• Source material:

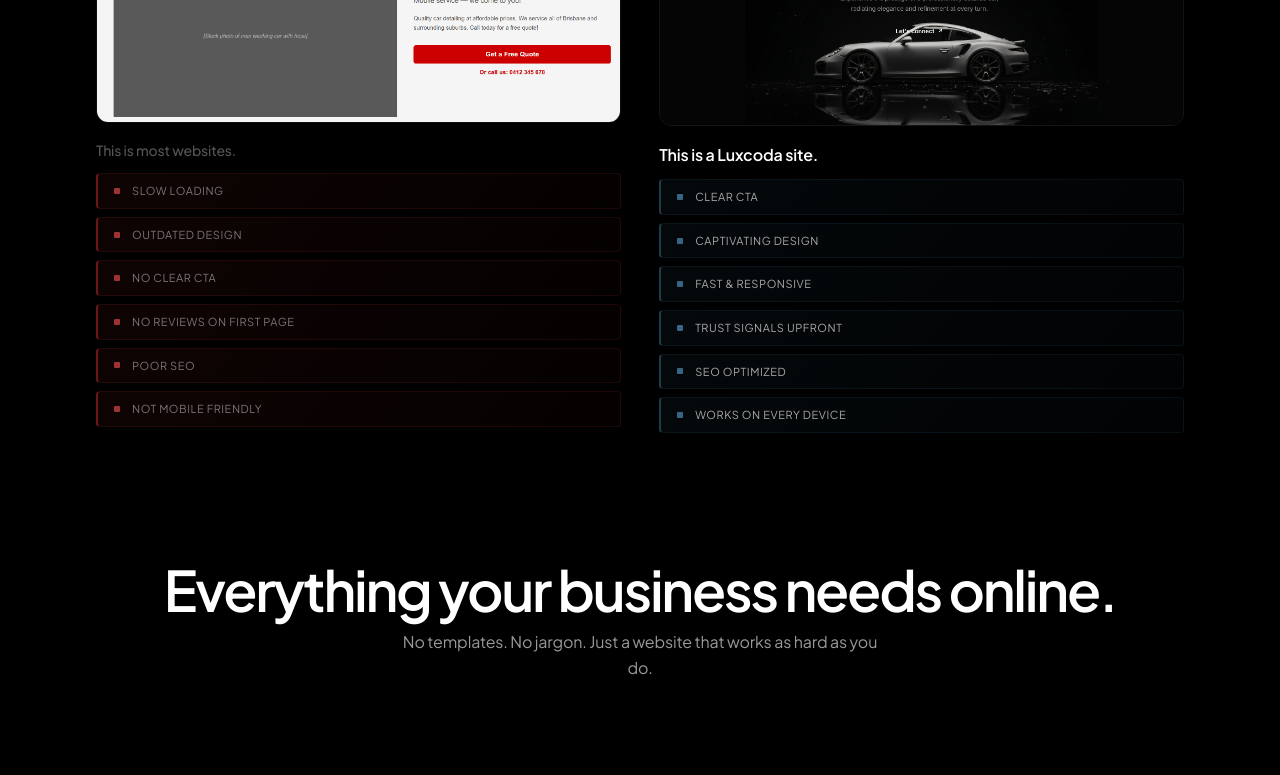
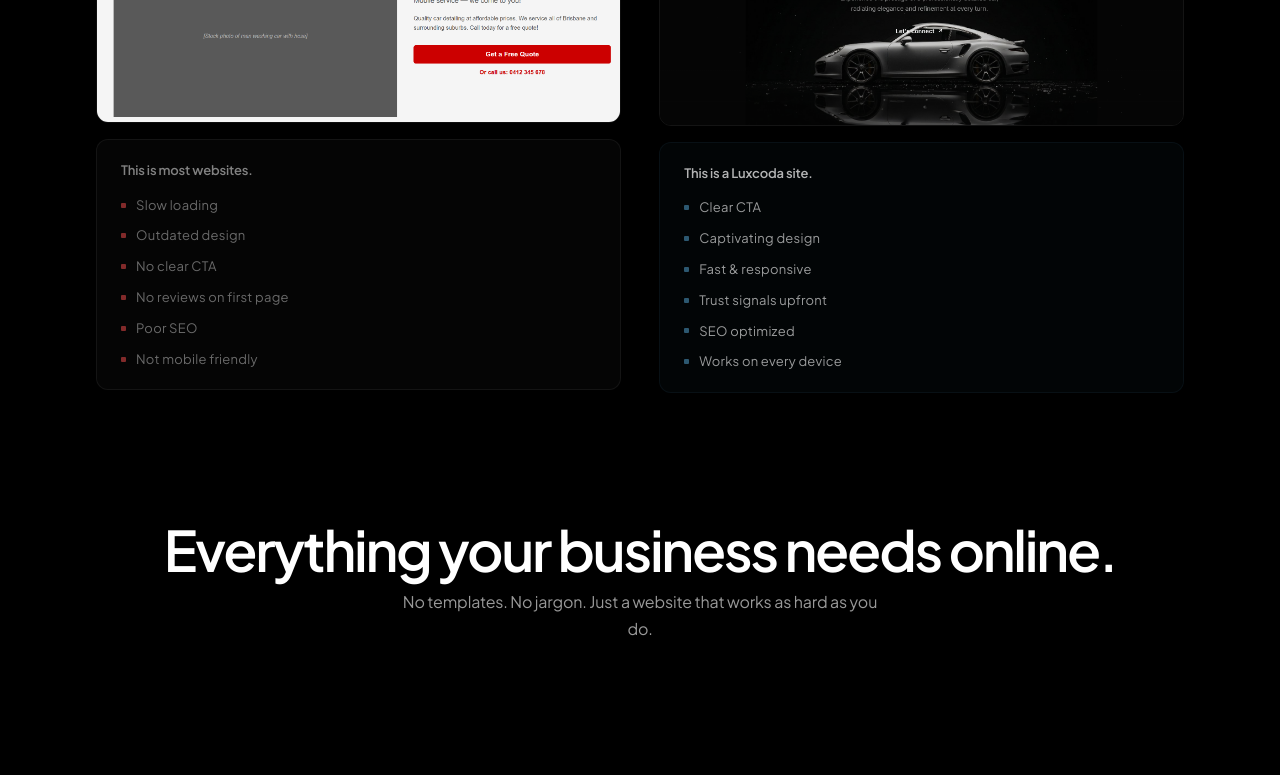
Before and after one commit to Pooyameh/luxcoda-react, a React (Vite) app: page / in a window 1280 px wide. Shown: the part 1300-2075 px from the top of the page. Built offline with nearby package versions, Linux system fonts and the light colour scheme.

Commit message:
full redesign 48

```diff
--- a/src/components/BeforeAfter.jsx
+++ b/src/components/BeforeAfter.jsx
@@ -19,43 +19,6 @@ const benefits = [
   'SEO optimized',
   'Works on every device',
 ];
-
-function CheckRow({ label, variant }) {
-  const isProblem = variant === 'problem';
-  return (
-    <div style={{
-      display: 'flex',
-      alignItems: 'center',
-      gap: 12,
-      padding: '8px 16px',
-      background: isProblem
-        ? 'linear-gradient(135deg, rgba(255,60,60,0.06) 0%, rgba(255,60,60,0.02) 100%)'
-        : 'linear-gradient(135deg, rgba(74,144,184,0.06) 0%, rgba(74,144,184,0.02) 100%)',
-      border: isProblem ? '1px solid rgba(255,60,60,0.1)' : '1px solid rgba(74,144,184,0.1)',
-      borderLeft: isProblem ? '2px solid rgba(255,60,60,0.4)' : '2px solid rgba(74,144,184,0.4)',
-      borderRadius: 4,
-      backdropFilter: 'blur(8px)',
-      WebkitBackdropFilter: 'blur(8px)',
-    }}>
-      <div style={{
-        width: 6,
-        height: 6,
-        background: isProblem ? 'rgba(255,80,80,0.6)' : 'rgba(74,144,184,0.7)',
-        borderRadius: 1,
-        flexShrink: 0,
-      }} />
-      <span style={{
-        fontSize: 11,
-        fontFamily: "'Plus Jakarta Sans', monospace",
-        letterSpacing: '0.05em',
-        color: isProblem ? 'rgba(255,255,255,0.45)' : 'rgba(255,255,255,0.65)',
-        textTransform: 'uppercase',
-      }}>
-        {label}
-      </span>
-    </div>
-  );
-}
 
 export default function BeforeAfter() {
   const headingRef = useRef(null);
@@ -131,18 +94,46 @@ export default function BeforeAfter() {
                 style={{ width: '100%', display: 'block', objectFit: 'cover' }}
               />
             </div>
-            <p style={{
-              fontFamily: "'Plus Jakarta Sans', sans-serif",
-              fontWeight: 500,
-              fontSize: 'var(--small-size)',
-              color: 'var(--text-muted)',
-              textAlign: 'left',
-              margin: '1rem 0 0.75rem',
+
+            {/* Problems card */}
+            <div style={{
+              background: 'rgba(255,255,255,0.02)',
+              backdropFilter: 'blur(12px)',
+              WebkitBackdropFilter: 'blur(12px)',
+              border: '1px solid rgba(255,255,255,0.06)',
+              borderRadius: 12,
+              padding: '20px 24px',
+              marginTop: 16,
             }}>
-              This is most websites.
-            </p>
-            <div style={{ display: 'flex', flexDirection: 'column', gap: 8 }}>
-              {problems.map(t => <CheckRow key={t} label={t} variant="problem" />)}
+              <div style={{
+                fontFamily: "'Plus Jakarta Sans', sans-serif",
+                fontSize: 13,
+                fontWeight: 600,
+                color: 'rgba(255,255,255,0.5)',
+                marginBottom: 14,
+              }}>
+                This is most websites.
+              </div>
+              <div style={{ display: 'flex', flexDirection: 'column', gap: 10 }}>
+                {problems.map(item => (
+                  <div key={item} style={{ display: 'flex', alignItems: 'center', gap: 10 }}>
+                    <div style={{
+                      width: 5, height: 5,
+                      background: 'rgba(255,80,80,0.5)',
+                      borderRadius: 1,
+                      flexShrink: 0,
+                    }} />
+                    <span style={{
+                      fontFamily: "'Plus Jakarta Sans', sans-serif",
+                      fontSize: 13,
+                      color: 'rgba(255,255,255,0.4)',
+                      letterSpacing: '0.02em',
+                    }}>
+                      {item}
+                    </span>
+                  </div>
+                ))}
+              </div>
             </div>
           </div>
 
@@ -160,18 +151,46 @@ export default function BeforeAfter() {
                 style={{ width: '100%', display: 'block', objectFit: 'cover' }}
               />
             </div>
-            <p style={{
-              fontFamily: "'Plus Jakarta Sans', sans-serif",
-              fontWeight: 600,
-              fontSize: '1rem',
-              color: 'var(--text-primary)',
-              textAlign: 'left',
-              margin: '1rem 0 0.75rem',
+
+            {/* Benefits card */}
+            <div style={{
+              background: 'rgba(74,144,184,0.03)',
+              backdropFilter: 'blur(12px)',
+              WebkitBackdropFilter: 'blur(12px)',
+              border: '1px solid rgba(74,144,184,0.08)',
+              borderRadius: 12,
+              padding: '20px 24px',
+              marginTop: 16,
             }}>
-              This is a Luxcoda site.
-            </p>
-            <div style={{ display: 'flex', flexDirection: 'column', gap: 8 }}>
-              {benefits.map(t => <CheckRow key={t} label={t} variant="benefit" />)}
+              <div style={{
+                fontFamily: "'Plus Jakarta Sans', sans-serif",
+                fontSize: 13,
+                fontWeight: 600,
+                color: 'rgba(255,255,255,0.7)',
+                marginBottom: 14,
+              }}>
+                This is a Luxcoda site.
+              </div>
+              <div style={{ display: 'flex', flexDirection: 'column', gap: 10 }}>
+                {benefits.map(item => (
+                  <div key={item} style={{ display: 'flex', alignItems: 'center', gap: 10 }}>
+                    <div style={{
+                      width: 5, height: 5,
+                      background: 'rgba(74,144,184,0.6)',
+                      borderRadius: 1,
+                      flexShrink: 0,
+                    }} />
+                    <span style={{
+                      fontFamily: "'Plus Jakarta Sans', sans-serif",
+                      fontSize: 13,
+                      color: 'rgba(255,255,255,0.6)',
+                      letterSpacing: '0.02em',
+                    }}>
+                      {item}
+                    </span>
+                  </div>
+                ))}
+              </div>
             </div>
           </div>
         </div>
--- a/src/components/Contact.jsx
+++ b/src/components/Contact.jsx
@@ -377,17 +377,15 @@ export default function Contact() {
                   fontWeight: 500,
                   fontSize: '1rem',
                   cursor: submitStatus === 'success' ? 'default' : 'pointer',
-                  transition: 'background 0.25s ease, transform 0.25s ease',
+                  transition: 'background 0.25s ease',
                 }}
                 onMouseEnter={e => {
                   if (submitStatus !== 'success') {
                     e.currentTarget.style.background = 'rgba(255,255,255,0.85)';
-                    e.currentTarget.style.transform = 'translateY(-1px)';
                   }
                 }}
                 onMouseLeave={e => {
                   e.currentTarget.style.background = submitStatus === 'success' ? 'rgba(255,255,255,0.6)' : '#ffffff';
-                  e.currentTarget.style.transform = 'translateY(0)';
                 }}
               >
                 {submitStatus === 'success' ? 'Sent ✓' : 'Send Message'}
--- a/src/components/Hero.jsx
+++ b/src/components/Hero.jsx
@@ -98,15 +98,13 @@ export default function Hero() {
               fontWeight: 500,
               fontSize: '1rem',
               cursor: 'pointer',
-              transition: 'background 0.25s ease, transform 0.25s ease',
+              transition: 'background 0.25s ease',
             }}
             onMouseEnter={e => {
               e.currentTarget.style.background = 'rgba(255,255,255,0.85)';
-              e.currentTarget.style.transform = 'translateY(-1px)';
             }}
             onMouseLeave={e => {
               e.currentTarget.style.background = '#ffffff';
-              e.currentTarget.style.transform = 'translateY(0)';
             }}
           >
             Let's Talk
--- a/src/components/LogoCard.jsx
+++ b/src/components/LogoCard.jsx
@@ -56,9 +56,7 @@ export default function LogoCard() {
             boxShadow: hovered
               ? '0 24px 72px rgba(0,0,0,0.6), 0 0 60px rgba(74,144,184,0.12), inset 0 1px 0 rgba(255,255,255,0.08)'
               : '0 20px 60px rgba(0,0,0,0.5), 0 0 40px rgba(74,144,184,0.06), inset 0 1px 0 rgba(255,255,255,0.06)',
-            transform: hovered
-              ? 'perspective(800px) rotateY(-2deg) rotateX(1deg) translateY(-4px)'
-              : 'perspective(800px) rotateY(-5deg) rotateX(3deg)',
+            transform: 'perspective(800px) rotateY(-5deg) rotateX(3deg)',
             transition: 'transform 0.5s ease, box-shadow 0.5s ease',
             cursor: 'default',
           }}
--- a/src/components/Navbar.jsx
+++ b/src/components/Navbar.jsx
@@ -132,15 +132,13 @@ export default function Navbar() {
                 fontWeight: 500,
                 fontSize: '13px',
                 cursor: 'pointer',
-                transition: 'background 0.25s ease, transform 0.25s ease',
+                transition: 'background 0.25s ease',
               }}
               onMouseEnter={e => {
                 e.currentTarget.style.background = 'rgba(255,255,255,0.85)';
-                e.currentTarget.style.transform = 'translateY(-1px)';
               }}
               onMouseLeave={e => {
                 e.currentTarget.style.background = '#ffffff';
-                e.currentTarget.style.transform = 'translateY(0)';
               }}
             >
               Get a Free Mock-Up
--- a/src/components/Portfolio.jsx
+++ b/src/components/Portfolio.jsx
@@ -22,16 +22,14 @@ function VideoCard({ src, label, type }) {
         border: '1px solid rgba(255,255,255,0.06)',
         position: 'relative',
         cursor: 'pointer',
-        transition: 'transform 0.3s ease, border-color 0.3s ease',
+        transition: 'border-color 0.3s ease',
         width: '100%',
         minHeight: 0,
       }}
       onMouseEnter={e => {
-        e.currentTarget.style.transform = 'scale(1.02)';
         e.currentTarget.style.borderColor = 'rgba(255,255,255,0.15)';
       }}
       onMouseLeave={e => {
-        e.currentTarget.style.transform = 'scale(1)';
         e.currentTarget.style.borderColor = 'rgba(255,255,255,0.06)';
       }}
     >
@@ -90,7 +88,6 @@ export default function Portfolio() {
     <section id="work" style={{
       background: 'var(--bg-surface)',
       padding: 'var(--section-padding) clamp(20px, 3vw, 48px)',
-      paddingBottom: 'calc(var(--section-padding) + 40px)',
     }}>
       <div style={{ maxWidth: 1400, margin: '0 auto' }}>
         <div ref={headRef} style={{ textAlign: 'center', marginBottom: 'clamp(2.5rem, 5vw, 4rem)' }}>
@@ -129,6 +126,7 @@ export default function Portfolio() {
           display: grid;
           grid-template-columns: repeat(4, 1fr);
           grid-auto-rows: auto;
+          grid-auto-flow: dense;
           gap: 14px;
           align-items: start;
         }
```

• Directions:
Filter the material for the word "label" and copy each matching line.

• Response box:
-function CheckRow({ label, variant }) {
-        {label}
-              {problems.map(t => <CheckRow key={t} label={t} variant="problem" />)}
-              {benefits.map(t => <CheckRow key={t} label={t} variant="benefit" />)}
@@ -22,16 +22,14 @@ function VideoCard({ src, label, type }) {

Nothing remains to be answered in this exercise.